How to Fix Frozen Pipes and When to Call a Pro

How to Fix Frozen Pipes and When to Call a Pro

If you have a frozen pipe, you need to take action quickly. If your home has an old plumbing system or one that hasn’t been maintained regularly, you may have a problem with the water pipes freezing and bursting. This can cause serious damage to your home and lead to costly repairs. Knowing what steps to take when the pipes freeze helps keep your house safe while saving money on costly repairs.

How to Fix a Frozen Pipe

When you have a frozen pipe, the first step is to turn off the water supply. This will stop any new damage from happening. Then, open up your faucet to remove any residual pressure in your pipes. Next, try a few different methods for thawing out the pipe:

  • Use a hair dryer – The heat from a blow dryer will help break up ice crystals and melt them gradually over time, but be careful not to apply too much heat or use it for too long. You don’t want to risk burning anything!
  • De-icer – You may also consider using de-icer instead of something more complicated—it’s an easy solution that won’t take too much time or effort on your part.

It’s important to make sure that when you turn the water back on, your pipes are completely thawed before doing so. You should never just assume that they’re already clear after running the faucet in a sink or bathtub for a while. Use an infrared thermometer to check the temperature of the pipe and its surroundings before turning on the water supply again. If there’s still ice in them, turn off all sources of heat while waiting for more time to pass before trying again. This will ensure no additional damage by turning things back on too quickly and then having something else freeze up again.

What to Do if You Can’t Fix the Problem

If you have tried everything and still cannot fix the problem, call a plumber. This may seem obvious but we’ve seen many people try to get their pipes unfrozen without any previous experience with plumbing, causing more damage than they started with.

To Avoid Frozen Pipes

Open cabinet doors in storage spaces and under sinks to let the heat from the room flow around exposed pipes. Overnight, let a trickle of hot and cold water run. However, take care not to let the water run into a drain line that is exposed to extremely cold temperatures because that line can freeze.

In garages, crawl spaces or other unheated areas, insulate all pipes that are up against uninsulated outside walls. Then, wrap exposed pipes that are prone to freezing with heat tape or thermostat-controlled heat wires. Ensure the temperature is at least 55 degrees Fahrenheit and the heat is on.

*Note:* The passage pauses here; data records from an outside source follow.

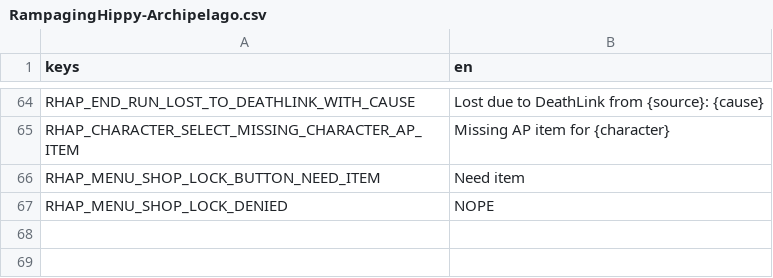
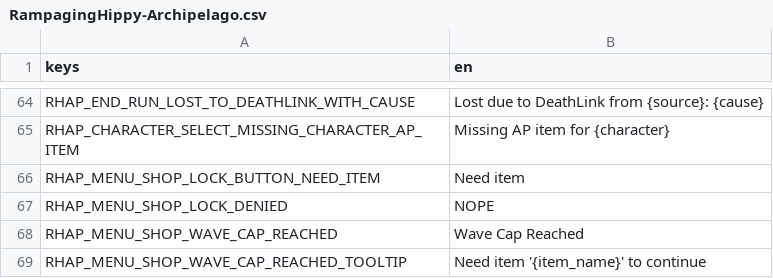
Before and after one commit to SpenserHaddad/Brotato-ArchipelagoClient, a CSV file: client_mod/mods-unpacked/RampagingHippy-Archipelago/translations/RampagingHippy-Archipelago.csv, drawn as a sheet; only a part is shown, gaps mark what is left out; the diff names each change by its address in the sheet, - before the commit and + after, or states it on an @@ line.

Commit message:
Disable go to next wave button when wave cap is reached

```diff
--- a/client_mod/mods-unpacked/RampagingHippy-Archipelago/translations/RampagingHippy-Archipelago.csv
+++ b/client_mod/mods-unpacked/RampagingHippy-Archipelago/translations/RampagingHippy-Archipelago.csv
+row 68: RHAP_MENU_SHOP_WAVE_CAP_REACHED | Wave Cap Reached
+row 69: RHAP_MENU_SHOP_WAVE_CAP_REACHED_TOOLTIP | Need item '{item_name}' to continue
```
Also changed, not shown: 2 other files.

Whenever the unfortunate happens, we encourage you to keep Roto-Rooter in mind! Our team of plumbing experts has seen it all. Learn more at today.